By 8:17 a.m., the system had selected from among several objects flying through space — each not much larger than a one liter bottle of Coke — and steered its warhead into a direct hit of the correct target, program officials said.
"The Arrow system in operational configuration detected and selected the right target from several in exo-atmospheric conditions. We intercepted the correct target very accurately as planned from the beginning," said Yair Ramati, director of the Israel Missile Defense Organization (IMDO).
"It was truly unprecedented, and it all occurred deep in space," Levy added.
"After two successful flyouts, one no-test and now one successful interception, we're looking forward to working together with the US Missile Defense Agency" on continued spiral development and eventual deployment of Arrow-3 as part of the AWS, Ramati said.
Designed to fly nearly twice as high at half the weight of Arrow-2, the Arrow-3 will constitute Israel's upper-most layer of the Arrow Weapon System in defense against advanced, maneuvering Iranian Shihab-class ballistic missiles.
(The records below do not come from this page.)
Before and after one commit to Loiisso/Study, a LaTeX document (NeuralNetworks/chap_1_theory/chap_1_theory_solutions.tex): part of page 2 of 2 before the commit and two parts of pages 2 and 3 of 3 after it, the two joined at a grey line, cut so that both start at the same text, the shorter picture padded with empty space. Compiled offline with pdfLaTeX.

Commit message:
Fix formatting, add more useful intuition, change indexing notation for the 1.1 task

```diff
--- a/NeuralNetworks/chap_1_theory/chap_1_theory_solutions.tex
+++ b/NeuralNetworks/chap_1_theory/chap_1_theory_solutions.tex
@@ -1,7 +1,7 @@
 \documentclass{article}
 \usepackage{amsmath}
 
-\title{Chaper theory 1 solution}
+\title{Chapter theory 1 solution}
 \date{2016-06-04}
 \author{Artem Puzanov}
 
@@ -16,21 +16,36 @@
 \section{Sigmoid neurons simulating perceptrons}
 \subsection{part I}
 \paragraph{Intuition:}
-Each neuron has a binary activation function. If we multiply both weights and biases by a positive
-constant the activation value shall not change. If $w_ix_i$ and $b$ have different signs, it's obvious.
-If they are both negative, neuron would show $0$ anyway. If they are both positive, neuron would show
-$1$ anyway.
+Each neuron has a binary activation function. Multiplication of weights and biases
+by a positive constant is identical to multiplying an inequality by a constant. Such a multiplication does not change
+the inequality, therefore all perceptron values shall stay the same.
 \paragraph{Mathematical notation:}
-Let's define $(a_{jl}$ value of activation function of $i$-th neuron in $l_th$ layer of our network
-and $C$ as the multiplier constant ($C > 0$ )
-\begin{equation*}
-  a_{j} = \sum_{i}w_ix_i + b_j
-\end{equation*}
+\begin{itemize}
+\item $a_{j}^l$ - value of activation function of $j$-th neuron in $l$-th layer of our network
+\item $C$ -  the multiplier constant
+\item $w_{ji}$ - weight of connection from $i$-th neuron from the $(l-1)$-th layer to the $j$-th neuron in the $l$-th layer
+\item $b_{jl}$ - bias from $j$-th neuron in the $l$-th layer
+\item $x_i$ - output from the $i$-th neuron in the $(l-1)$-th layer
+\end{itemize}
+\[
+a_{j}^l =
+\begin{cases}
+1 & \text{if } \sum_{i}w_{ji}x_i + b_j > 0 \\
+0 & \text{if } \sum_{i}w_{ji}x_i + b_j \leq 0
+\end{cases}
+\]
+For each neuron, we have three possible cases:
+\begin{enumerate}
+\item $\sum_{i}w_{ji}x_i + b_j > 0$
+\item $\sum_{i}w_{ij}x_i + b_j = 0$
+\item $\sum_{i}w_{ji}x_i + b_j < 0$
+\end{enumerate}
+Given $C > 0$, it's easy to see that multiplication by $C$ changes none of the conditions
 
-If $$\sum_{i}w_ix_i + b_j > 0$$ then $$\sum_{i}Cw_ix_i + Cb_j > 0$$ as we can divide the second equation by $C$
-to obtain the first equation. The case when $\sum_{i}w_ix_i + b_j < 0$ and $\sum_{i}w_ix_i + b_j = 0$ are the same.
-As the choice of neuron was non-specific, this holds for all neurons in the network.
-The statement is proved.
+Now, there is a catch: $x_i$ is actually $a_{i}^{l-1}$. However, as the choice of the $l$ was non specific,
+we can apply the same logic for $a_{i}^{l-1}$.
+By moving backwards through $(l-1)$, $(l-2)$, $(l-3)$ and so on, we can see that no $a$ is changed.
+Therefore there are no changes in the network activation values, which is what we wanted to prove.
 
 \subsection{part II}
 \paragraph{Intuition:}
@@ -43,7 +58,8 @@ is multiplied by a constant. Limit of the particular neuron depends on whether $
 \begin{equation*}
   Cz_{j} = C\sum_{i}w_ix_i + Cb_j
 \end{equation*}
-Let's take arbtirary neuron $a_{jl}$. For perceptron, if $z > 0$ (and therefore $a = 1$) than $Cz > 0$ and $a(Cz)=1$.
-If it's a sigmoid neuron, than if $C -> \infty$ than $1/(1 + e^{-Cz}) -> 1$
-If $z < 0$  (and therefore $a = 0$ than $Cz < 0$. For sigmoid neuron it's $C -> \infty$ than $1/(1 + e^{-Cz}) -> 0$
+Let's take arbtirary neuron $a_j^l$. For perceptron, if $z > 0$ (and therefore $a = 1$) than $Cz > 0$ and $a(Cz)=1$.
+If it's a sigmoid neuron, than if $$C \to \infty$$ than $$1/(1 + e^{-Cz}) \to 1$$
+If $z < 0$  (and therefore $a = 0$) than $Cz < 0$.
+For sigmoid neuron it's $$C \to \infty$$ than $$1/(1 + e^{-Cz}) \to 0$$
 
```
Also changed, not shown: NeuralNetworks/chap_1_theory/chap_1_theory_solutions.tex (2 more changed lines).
The interceptor is expected to provide multiple opportunities to destroy targets in space, with backup provided by Arrow-2, which is designed to intercept targets high in Earth's atmosphere.
In salvo scenarios, Arrow-3 will be able to shoot twice against a single target, assess for battle damage and, if needed, divert to other approaching threats.
According to Pentagon budget justification documents, the upper-tier Arrow-3 "will increase the system's capability against advanced threats by providing approximately four times the current Arrow-2 battlespace."
Opall-Rome is Israel bureau chief for Defense News. She has been covering U.S.-Israel strategic cooperation, Mideast security and missile defense since May 1988. She lives north of Tel Aviv. Visit her website at www.opall-rome.com.